INPUT
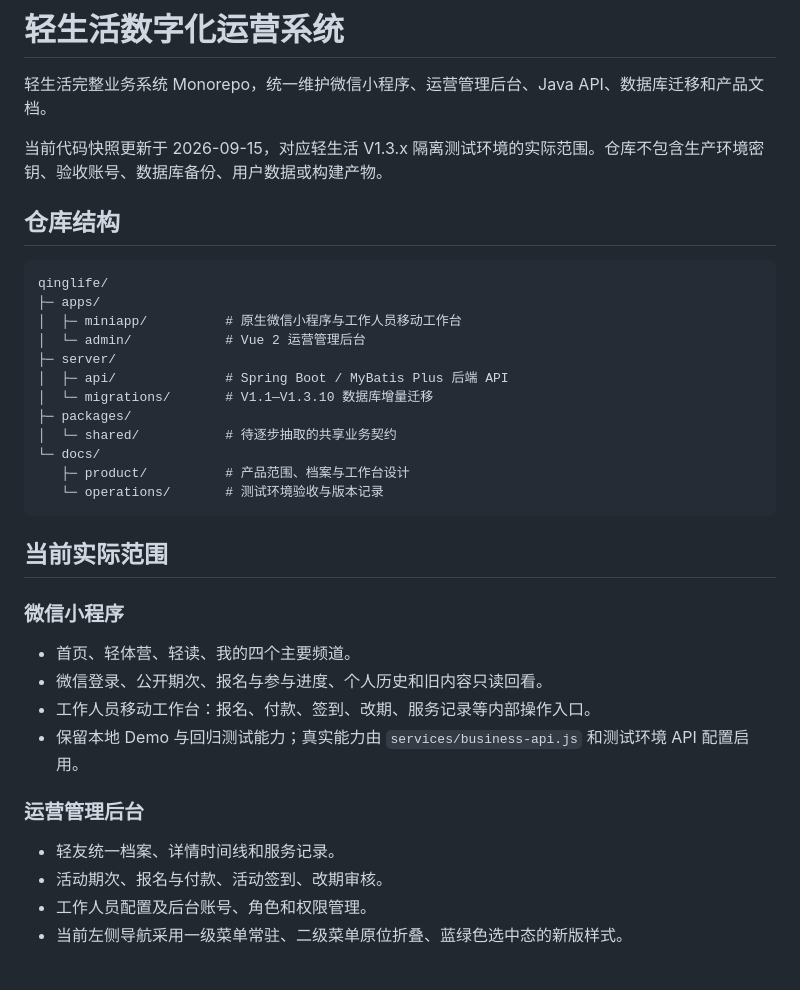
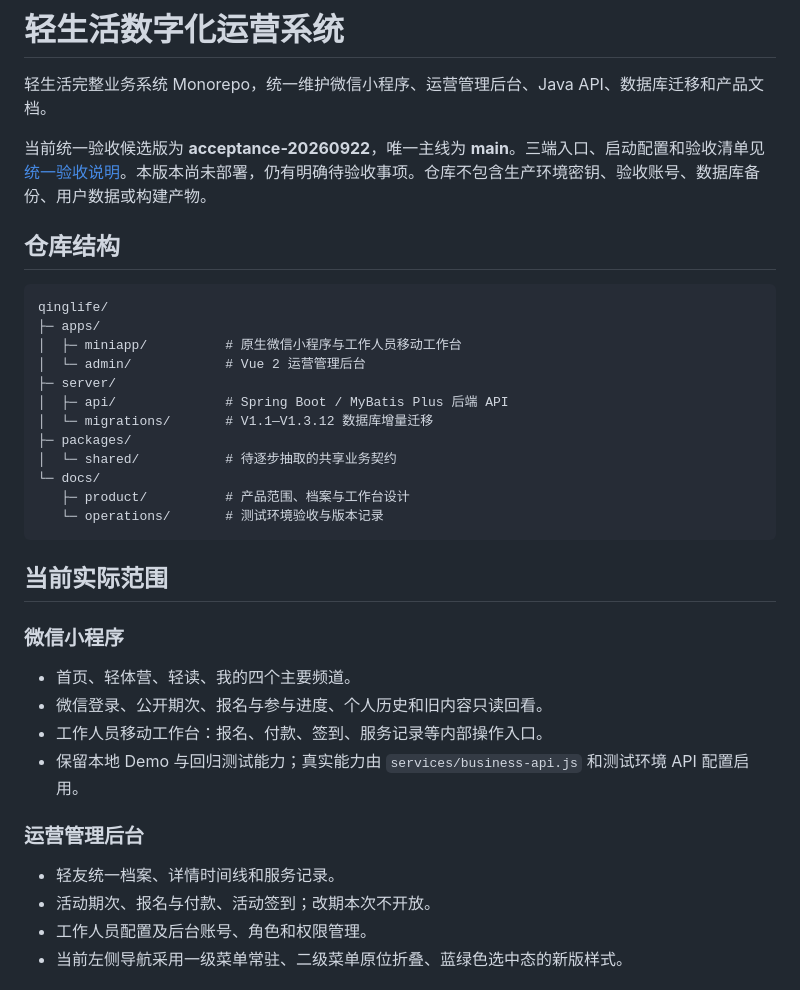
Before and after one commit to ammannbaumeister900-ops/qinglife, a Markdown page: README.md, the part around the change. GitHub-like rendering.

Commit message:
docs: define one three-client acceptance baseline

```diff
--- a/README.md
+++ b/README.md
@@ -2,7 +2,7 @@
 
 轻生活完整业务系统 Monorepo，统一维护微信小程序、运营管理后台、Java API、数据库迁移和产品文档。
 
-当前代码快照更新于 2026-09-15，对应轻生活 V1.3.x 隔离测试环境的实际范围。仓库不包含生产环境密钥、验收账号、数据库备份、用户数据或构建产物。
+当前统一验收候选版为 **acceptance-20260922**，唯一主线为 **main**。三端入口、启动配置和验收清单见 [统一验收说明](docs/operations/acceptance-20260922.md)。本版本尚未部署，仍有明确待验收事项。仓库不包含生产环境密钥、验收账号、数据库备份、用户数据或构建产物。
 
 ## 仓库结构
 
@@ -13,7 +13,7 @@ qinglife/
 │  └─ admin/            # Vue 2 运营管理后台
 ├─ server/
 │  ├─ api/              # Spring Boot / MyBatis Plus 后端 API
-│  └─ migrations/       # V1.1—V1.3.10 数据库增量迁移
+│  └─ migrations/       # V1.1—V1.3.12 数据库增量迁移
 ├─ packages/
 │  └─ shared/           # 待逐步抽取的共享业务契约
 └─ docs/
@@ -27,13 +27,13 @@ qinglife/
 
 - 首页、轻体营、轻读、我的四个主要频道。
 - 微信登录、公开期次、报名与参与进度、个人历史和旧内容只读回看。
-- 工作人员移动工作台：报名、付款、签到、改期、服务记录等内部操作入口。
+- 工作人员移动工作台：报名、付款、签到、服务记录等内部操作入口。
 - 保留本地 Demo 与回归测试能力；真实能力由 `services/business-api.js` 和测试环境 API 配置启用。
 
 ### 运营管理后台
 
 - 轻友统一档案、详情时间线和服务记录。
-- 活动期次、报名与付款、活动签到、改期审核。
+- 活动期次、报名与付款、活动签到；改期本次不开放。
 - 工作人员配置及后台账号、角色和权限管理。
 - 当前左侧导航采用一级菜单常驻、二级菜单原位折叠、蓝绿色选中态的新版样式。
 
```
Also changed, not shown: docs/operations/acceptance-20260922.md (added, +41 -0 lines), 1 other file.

DIRECTIONS
Each line of the listing that includes the word "活动签到" should be copied out.

WRITTEN SOLUTION
-- 活动期次、报名与付款、活动签到、改期审核。
+- 活动期次、报名与付款、活动签到；改期本次不开放。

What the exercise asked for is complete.